Sentencing him at Cardiff Crown Court Judge Richard Twomlow said it was a small-scale but sophisticated cannabis factory.

He told the defendant: “You seem motivated to address your problems with cannabis which have been long-standing.”

Police said the set-up contained more expensive equipment than they would usually find in a home-growing facility.

The judge said the pre-sentence report was “encouraging”, adding: “It seems to me he is trying to address the problems of addiction to cannabis that have beset him for a very long time.”

Nicholas Smith admitted he was responsible for cultivating 46 plants – some in a basement and others in the attic of a nearby flat in Caerphilly.

Category range 7 – 10 years’ custody.

the court should obtain a pre-sentence report, whether verbal or written, unless the court considers a report to be unnecessary. Ideally a pre-sentence report should be completed on the same day to avoid adjourning the case.

Category range 12 weeks’ – 18 months’ custody.

Lesser role:

One or more of these characteristics may demonstrate the offender’s role. These lists are not exhaustive.

Starting point 6 years’ custody.

However , this factor is less likely to be relevant where the offending is very serious. Where an offender has used their good character or status to facilitate or conceal the offending it could be treated as an aggravating factor.

When an immediate custodial sentence is necessary, the court must consider whether proper arrangements have been made for the care of any dependent children and if necessary consider adjourning sentence for this to be done.

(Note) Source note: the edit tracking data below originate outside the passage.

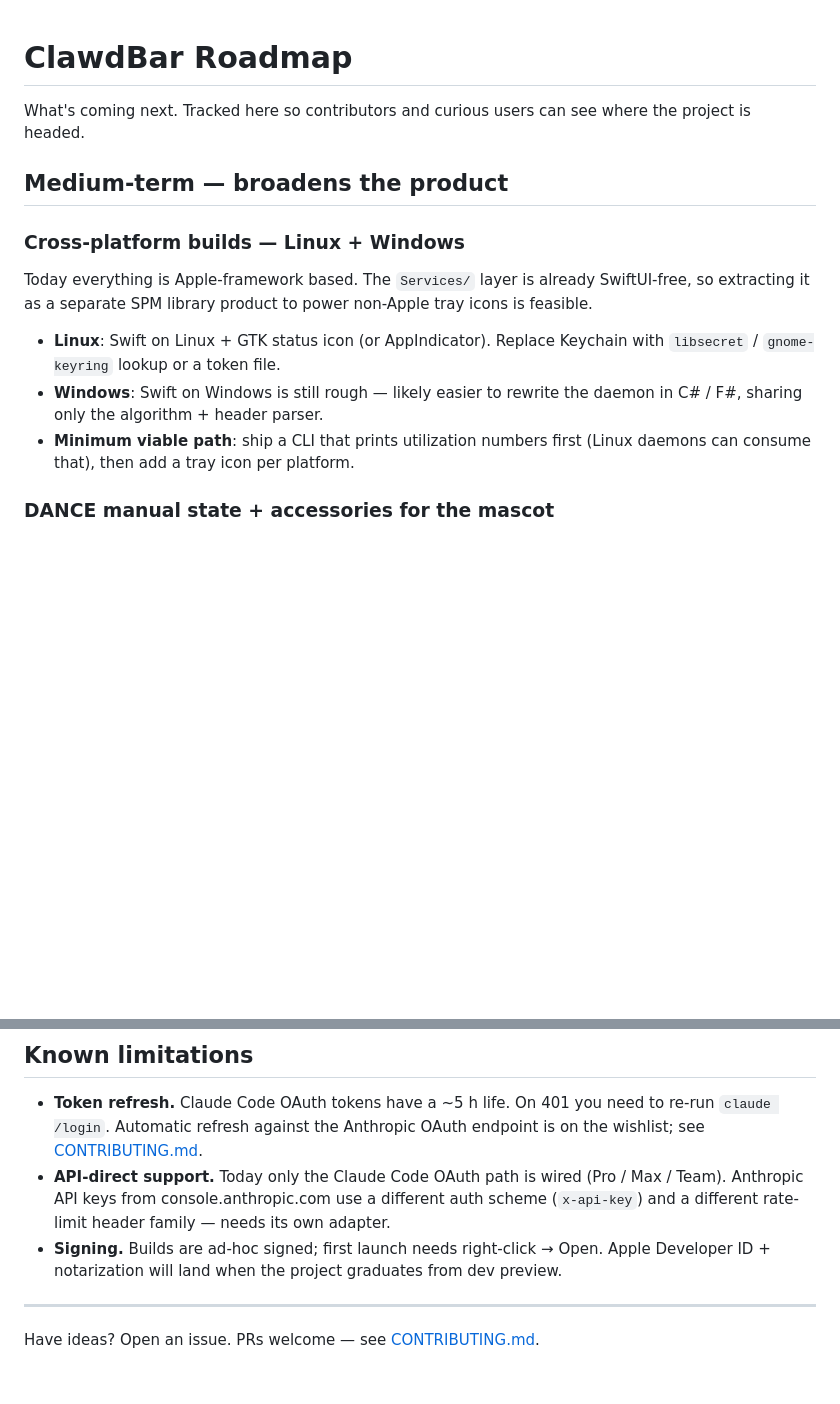
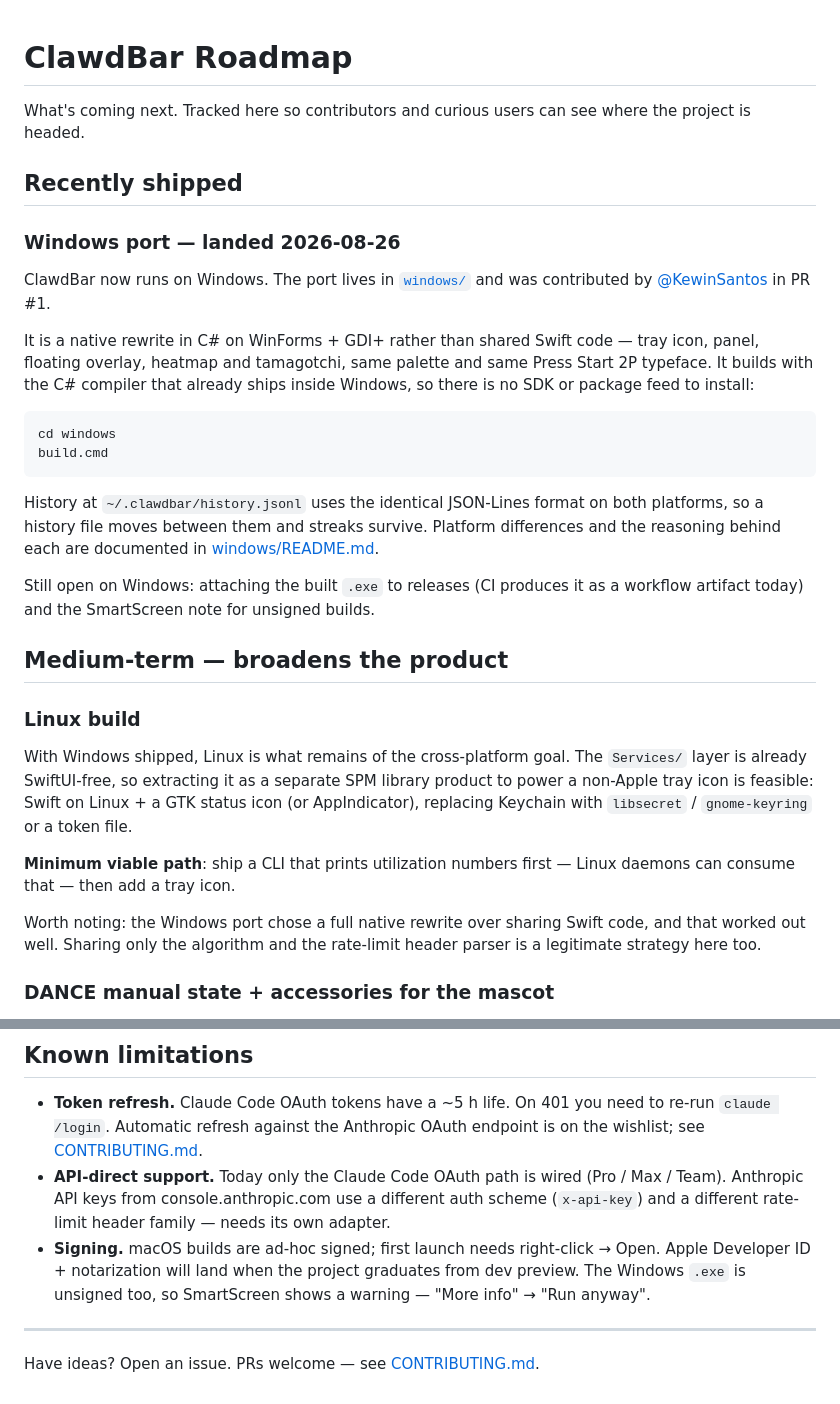
Before and after one commit to rauppvj/clawdbar, a Markdown page: ROADMAP.md, 2 parts joined by grey strips. Rendered like a GitHub page; blank space fills up the shorter version.

````diff
--- a/ROADMAP.md
+++ b/ROADMAP.md
@@ -3,20 +3,47 @@
 What's coming next. Tracked here so contributors and curious users can see
 where the project is headed.
 
+## Recently shipped
+
+### Windows port — landed 2026-08-26
+
+ClawdBar now runs on Windows. The port lives in [`windows/`](./windows) and was
+contributed by [@KewinSantos](https://github.com/KewinSantos) in PR #1.
+
+It is a native rewrite in C# on WinForms + GDI+ rather than shared Swift code —
+tray icon, panel, floating overlay, heatmap and tamagotchi, same palette and
+same Press Start 2P typeface. It builds with the C# compiler that already ships
+inside Windows, so there is no SDK or package feed to install:
+
+```cmd
+cd windows
+build.cmd
+```
+
+History at `~/.clawdbar/history.jsonl` uses the identical JSON-Lines format on
+both platforms, so a history file moves between them and streaks survive.
+Platform differences and the reasoning behind each are documented in
+[windows/README.md](./windows/README.md).
+
+Still open on Windows: attaching the built `.exe` to releases (CI produces it as
+a workflow artifact today) and the SmartScreen note for unsigned builds.
+
 ## Medium-term — broadens the product
 
-### Cross-platform builds — Linux + Windows
+### Linux build
 
-Today everything is Apple-framework based. The `Services/` layer is already
-SwiftUI-free, so extracting it as a separate SPM library product to power
-non-Apple tray icons is feasible.
+With Windows shipped, Linux is what remains of the cross-platform goal. The
+`Services/` layer is already SwiftUI-free, so extracting it as a separate SPM
+library product to power a non-Apple tray icon is feasible: Swift on Linux + a
+GTK status icon (or AppIndicator), replacing Keychain with `libsecret` /
+`gnome-keyring` or a token file.
 
-- **Linux**: Swift on Linux + GTK status icon (or AppIndicator). Replace
-  Keychain with `libsecret` / `gnome-keyring` lookup or a token file.
-- **Windows**: Swift on Windows is still rough — likely easier to rewrite
-  the daemon in C# / F#, sharing only the algorithm + header parser.
-- **Minimum viable path**: ship a CLI that prints utilization numbers first
-  (Linux daemons can consume that), then add a tray icon per platform.
+**Minimum viable path**: ship a CLI that prints utilization numbers first —
+Linux daemons can consume that — then add a tray icon.
+
+Worth noting: the Windows port chose a full native rewrite over sharing Swift
+code, and that worked out well. Sharing only the algorithm and the rate-limit
+header parser is a legitimate strategy here too.
 
 ### DANCE manual state + accessories for the mascot
 
@@ -63,9 +90,10 @@ nice-to-have, not part of the core usage-dashboard identity.
   (Pro / Max / Team). Anthropic API keys from console.anthropic.com use a
   different auth scheme (`x-api-key`) and a different rate-limit header
   family — needs its own adapter.
-- **Signing.** Builds are ad-hoc signed; first launch needs right-click →
-  Open. Apple Developer ID + notarization will land when the project
-  graduates from dev preview.
+- **Signing.** macOS builds are ad-hoc signed; first launch needs right-click
+  → Open. Apple Developer ID + notarization will land when the project
+  graduates from dev preview. The Windows `.exe` is unsigned too, so
+  SmartScreen shows a warning — "More info" → "Run anyway".
 
 ---
 
````
Also changed, not shown: CONTRIBUTING.md (+59 -6 lines).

Immaturity can also result from atypical brain development. Environment plays a role in neurological development and factors such as adverse childhood experiences including deprivation and/or abuse may affect development.

For class A cases, section 313 of the Sentencing Code provides that a court should impose an appropriate custodial sentence of at least seven years for a third class A trafficking offence except where the court is of the opinion that there are particular circumstances which (a) relate to any of the offences or to the offender; and (b) would make it unjust to do so in all the circumstances.

Statutory aggravating factors:

Effective from: 01 October 2019.

Category range 2 years 6 months’ – 5 years’ custody.

Starting point 8 years 6 months’ custody.

The court will be assisted by a PSR in making this assessment.

Category 4.

The court should consider the following factors to determine whether it would be unjust to impose the statutory minimum sentence;

Starting point 18 months’ custody.

In addition when sentencing an offender who is pregnant relevant considerations may include:

Unjust in all of the circumstances.

Category range 4 – 8 years’ custody.